    Top flight recruiting is a necessary condition to being a top flight program. Top flight recruiting just isn’t sufficient. [ie A top flight program needs more than just top flight recruiting.]

    Too many pundits pounce on the fact that top flight recruiting–on its own–is insufficient. And they do it to such a degree that they refuse to acknowledge that top-flight recruiting is, in fact necessary and therefore vital to the overall success of the program.

    • cmatt90 says:

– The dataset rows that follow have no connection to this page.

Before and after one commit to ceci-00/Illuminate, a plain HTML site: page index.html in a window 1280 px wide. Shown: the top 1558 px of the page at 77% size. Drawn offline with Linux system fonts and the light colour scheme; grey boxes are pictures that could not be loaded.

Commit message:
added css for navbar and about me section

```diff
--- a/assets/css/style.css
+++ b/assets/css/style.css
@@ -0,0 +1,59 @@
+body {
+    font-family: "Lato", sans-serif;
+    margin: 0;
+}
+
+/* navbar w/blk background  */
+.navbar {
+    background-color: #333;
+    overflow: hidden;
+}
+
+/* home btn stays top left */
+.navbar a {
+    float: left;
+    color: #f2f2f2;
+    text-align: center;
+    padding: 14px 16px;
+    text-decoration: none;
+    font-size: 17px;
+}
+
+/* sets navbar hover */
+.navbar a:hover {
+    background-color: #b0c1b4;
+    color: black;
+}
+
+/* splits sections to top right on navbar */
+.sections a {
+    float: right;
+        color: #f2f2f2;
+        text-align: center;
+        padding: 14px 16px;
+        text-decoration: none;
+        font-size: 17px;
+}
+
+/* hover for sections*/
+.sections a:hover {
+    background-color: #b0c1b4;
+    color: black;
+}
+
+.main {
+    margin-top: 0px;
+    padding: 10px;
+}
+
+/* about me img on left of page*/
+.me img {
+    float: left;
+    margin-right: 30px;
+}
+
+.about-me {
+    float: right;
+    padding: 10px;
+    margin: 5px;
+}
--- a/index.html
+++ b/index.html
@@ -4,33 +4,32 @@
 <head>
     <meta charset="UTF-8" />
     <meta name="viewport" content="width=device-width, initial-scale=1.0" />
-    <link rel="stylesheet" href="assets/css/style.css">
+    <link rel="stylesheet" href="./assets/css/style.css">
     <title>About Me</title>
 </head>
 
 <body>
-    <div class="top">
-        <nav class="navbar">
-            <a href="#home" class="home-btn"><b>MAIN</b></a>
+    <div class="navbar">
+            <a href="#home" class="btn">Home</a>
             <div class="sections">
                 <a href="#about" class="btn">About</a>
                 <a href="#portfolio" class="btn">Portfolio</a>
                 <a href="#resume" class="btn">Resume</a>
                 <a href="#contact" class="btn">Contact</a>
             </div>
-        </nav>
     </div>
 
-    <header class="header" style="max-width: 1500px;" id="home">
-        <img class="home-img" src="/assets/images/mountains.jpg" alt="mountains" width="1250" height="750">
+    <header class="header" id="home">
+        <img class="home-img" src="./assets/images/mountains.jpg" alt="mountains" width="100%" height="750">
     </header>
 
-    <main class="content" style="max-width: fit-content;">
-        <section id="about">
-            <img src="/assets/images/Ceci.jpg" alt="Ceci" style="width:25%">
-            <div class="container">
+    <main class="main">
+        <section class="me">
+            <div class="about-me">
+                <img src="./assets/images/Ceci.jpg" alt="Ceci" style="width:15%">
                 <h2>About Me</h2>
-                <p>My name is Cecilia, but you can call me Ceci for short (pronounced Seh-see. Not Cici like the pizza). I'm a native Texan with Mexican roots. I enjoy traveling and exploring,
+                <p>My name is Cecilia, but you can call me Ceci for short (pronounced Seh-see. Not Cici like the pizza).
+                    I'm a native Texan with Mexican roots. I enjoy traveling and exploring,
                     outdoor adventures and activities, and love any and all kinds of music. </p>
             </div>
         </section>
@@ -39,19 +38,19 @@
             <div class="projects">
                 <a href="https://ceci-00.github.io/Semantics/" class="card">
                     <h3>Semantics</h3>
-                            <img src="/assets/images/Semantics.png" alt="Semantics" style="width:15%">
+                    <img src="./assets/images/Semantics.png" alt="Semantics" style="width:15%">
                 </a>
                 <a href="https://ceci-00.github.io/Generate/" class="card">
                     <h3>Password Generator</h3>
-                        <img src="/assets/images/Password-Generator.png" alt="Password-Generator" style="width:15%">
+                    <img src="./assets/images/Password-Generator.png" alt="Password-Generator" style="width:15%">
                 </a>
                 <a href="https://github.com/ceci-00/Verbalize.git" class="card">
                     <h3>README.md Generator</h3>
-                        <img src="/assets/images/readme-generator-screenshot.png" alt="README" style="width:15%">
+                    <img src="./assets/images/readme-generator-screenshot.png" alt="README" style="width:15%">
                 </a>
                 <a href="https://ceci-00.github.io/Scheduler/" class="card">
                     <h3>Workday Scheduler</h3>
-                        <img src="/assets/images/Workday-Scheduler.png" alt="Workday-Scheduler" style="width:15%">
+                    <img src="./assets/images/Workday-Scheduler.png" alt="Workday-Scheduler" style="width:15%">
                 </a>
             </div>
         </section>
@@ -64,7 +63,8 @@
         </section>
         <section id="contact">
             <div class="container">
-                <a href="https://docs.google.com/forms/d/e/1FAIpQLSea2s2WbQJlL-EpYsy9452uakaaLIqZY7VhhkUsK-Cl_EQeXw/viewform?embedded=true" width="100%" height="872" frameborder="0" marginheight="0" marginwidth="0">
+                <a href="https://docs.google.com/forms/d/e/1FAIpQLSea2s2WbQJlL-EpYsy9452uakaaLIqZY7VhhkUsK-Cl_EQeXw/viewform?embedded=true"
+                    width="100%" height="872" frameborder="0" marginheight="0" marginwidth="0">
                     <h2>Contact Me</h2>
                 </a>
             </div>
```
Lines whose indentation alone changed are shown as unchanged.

      Spot on neonbets. Look at the pro bowl in the NFL this year. The percentage of 5* recruits that ends up making a pro bowl is much higher than the percentage of, for example, 3* recruits making the pro bowl (which I hope we can all agree is good rough measure of if a player panned out). Of course there are more 3* recruits that make the pro bowl, but that’s because there are many, many, many more 3* recruits than 5* recruits.

      So recruiting 5* and 4* isn’t everything, but no amount of coaching is going to win you a championship if you only pull in 3* recruits. Auburn’s doing an ok job of recruiting, but I’d like to see us in the top 5 every year instead of scraping to be in the top 10, and we sorely need to get at least a few 5* in every year in the hopes that one becomes a real transcendent talent, and we’re failing at that.

  10. […] of “stars” that may or may not mean anything in the long run and Jay Coulter posted a great article to such effect. I follow recruiting simply because it’s Auburn football, and until spring […]

  11. sparkey sparkey says:

    I am not sure how people think the development means more than six number one classes in a row. If he was that good at developing, he wouldn’t lose at all. Saban is over rated as a developer.

  12. B-REAL says:

    I read what Scarbinsky thinks.What he left out was the fact that Clemson hit two home runs recruiting Qb’s with Boyd and Watson during their 10 wins a year run they are on.On top of that they played in the ACC and out recruit every one in that Conference by a large margin except for FSU.Yeah they have beat Auburn the last 3 times they played but Watson and Boyd where there an where the best Qb’s in the country.As far as Auburn not getting 10 wins every year,they get out recruited by bama,lsu,and Uga every year and a&m,ole miss,tenn are not far behind Auburn.So what looks like a better route to 10 wins,Watson & Boyd in the ACC or Auburn playing in a conference where six or seven teams are in the top 15 in recruiting almost every year.